Blood test exonerates Bannister, Sheriff calls DUI charges a 'mistake'

Photo by Nate McCullough

Photo by Nate McCullough

LAWRENCEVILLE -- Gwinnett County Sheriff Butch Conway issued an apology this morning to Chairman Charles Bannister and his family after an expedited blood test showed the county's top government official had no alcohol in his system during a DUI arrest Monday night.

A blood sample drawn by deputies for testing by the Georgia Bureau of Investigation's crime lab yielded similar results Thursday to a Breathalyzer test Bannister consented to in jail -- a blood alcohol level of .000, Conway said.

Conway has asked Gwinnett County Solicitor Rosanna Szabo to dismiss all charges, he said during a press conference.

"I want to extend my apology, personally, to Chairman Bannister, his wife and family for this entire incident," Conway said. "At this point, I feel the deputies probably relied on eyewitness statements to too great an extent."

An analysis of Bannister's blood was expedited due to media interest in the case. Conway said he personally spoke with GBI Director Vernon Keenan and asked he give the test first priority.

Bannister's attorney, Alan Mullinax, confirmed that Bannister had been invited by Conway to the 11:15 a.m. press conference but couldn't attend.
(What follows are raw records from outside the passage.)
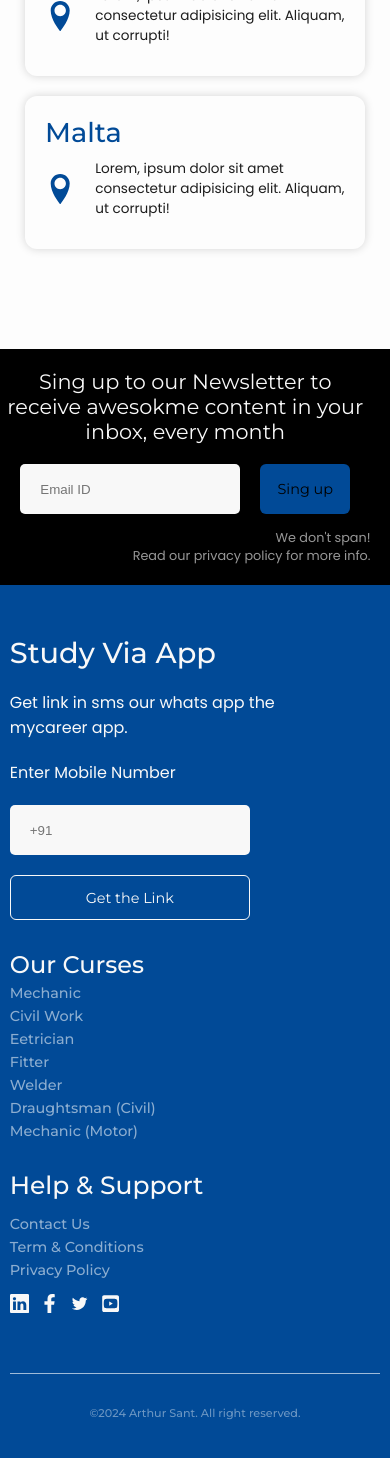
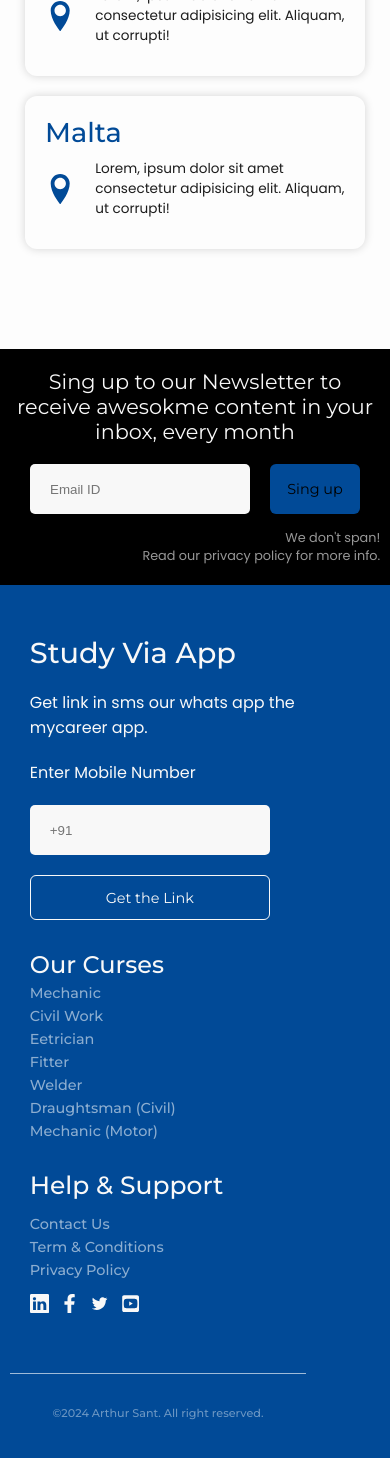
Before and after one commit to ArthurDSant/University-Of-Malta, a React (Vite) app: page / in a window 390 px wide. Shown: the part 10458-11916 px from the top of the page. Built offline with nearby package versions, Linux system fonts and the light colour scheme.

Commit message:
footer mobile fixed

```diff
--- a/src/components/Footer/index.css
+++ b/src/components/Footer/index.css
@@ -241,11 +241,11 @@
       flex-direction: column;
       justify-content: space-between;
       gap: 30px;
-      padding: 0px 0px 0px 0px;
+      padding: 0px 20px 0px 20px;
    }
 
    .copy {
-      width: 100%;
+      width: 80%;
       margin: 50px 0px 0px 0px;
       padding: 25px 0px 0px 0px;
       border-top: 1px solid #ffffff9f;
--- a/src/components/Footer/index.jsx
+++ b/src/components/Footer/index.jsx
@@ -7,9 +7,8 @@ import './index.css'
 const index = () => {
   return (
     <div>
-      <div id='Footer__Black' className='center'>
-        <div>
-
+      <div id='Footer__Black'>
+        <div className='center'>
           <div className='Footer__1 container'>
             <div className='Footer__1__content'>
               <h2>Sing up to our Newsletter to receive awesokme content in your inbox, every month</h2>
```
Bannister is prepping for a scheduled business mission to China, his attorney said.

Deputies used eyewitness statements, Bannister's admission to drinking beer and roadside sobriety tests to conclude Bannister was under the influence. Conway continues to "totally deny" that the arrest was politically motivated or a set-up by his department.

"These deputies are not politically involved in anything, to my knowledge," he said. "And, to my knowledge, neither were the eyewitnesses that made the phone call" reporting Bannister was drinking while using his county-issued car at a Lilburn cafe, Conway said.

The arresting deputy, M.G. Cumming, has 14 years law enforcement experience, six of that with the Gwinnett County Police Department, Conway said. All deputies receive training on DUI violations, which are technical, fraught with loopholes and difficult to prove, he said.

Conway's department made just seven DUI arrests last year, which called into question why the Sheriff's Department was involved.

The initial caller contacted a friend and off-duty Sheriff's Department deputy whose number he carried in his cell phone. That deputy contacted a supervisor about how to proceed, Conway said.

Conway said he received several phone calls from deputies as Bannister's vehicle was being watched and informed a supervisor "to do his job." Conway also advised deputies to contact the Gwinnett police DUI task force, who had jurisdiction, but was told that unit was not on shift yet, he said.

Reports indicate Bannister was having drinks with two men at the time, but only Bannister was followed. Conway had no input as to whether Bannister should be charged or not, he said.

"The information (from the caller) wasn't on how much (the other two men) had to drink ... I think the county vehicle was certainly part of this, and part of what led to the mistake," Conway said. "We may have got a little over-zealous because it was a county vehicle being operated."

Conway said it's not against the law to drink and drive in a county vehicle. The Sheriff's Department has a zero tolerance policy, but that doesn't apply to elected officials on the county level, he said.

Both deputies involved have multiple years experience with Conway's department and county police, he said. Neither will face reprimands but could be retrained in DUI procedures, the sheriff said.

The Sheriff's Department has only three cars equipped with in-car video. Neither was involved in Bannister's arrest.

Based on the incident, Conway said he plans to install in-car video and equip all deputies with Alco-Sensors (handheld alcohol sensing meters) in the department's field operation and civil division. Department officials could not immediately estimate how many vehicles that will encompass.

"It's not hundreds," Sheriff's Department spokeswoman Stacey Bourbonnais said.

Conway said he'll use existing drug forfeiture money to pay for the added equipment.

Conway said his relationship with Bannister carries conflicting interests but no personal animosity.

"There's been a lot of talk about the chairman and I being political adversaries, having personal dislike of each other -- and that's not true," Conway said. "We're not close friends, but I certainly consider him a business associate."

Conway said deputies took greater precaution and collected multiple witness statements knowing the case involved a top government official and would be subject to public scrutiny.

"Police and deputies are not infallible," he said. "They made a mistake, and that's apparent on it's face. I'm apologizing for that mistake."

As for potential damage to Bannister's reputation, Conway said: "People are too quick to jump. I've heard a lot of comments both ways on this. It reminds us that's why we have courts, that's why we have defense attorneys, and that's why we test."

Bannister, 71, and his attorney have maintained through the ordeal the blood tests would exonerate him.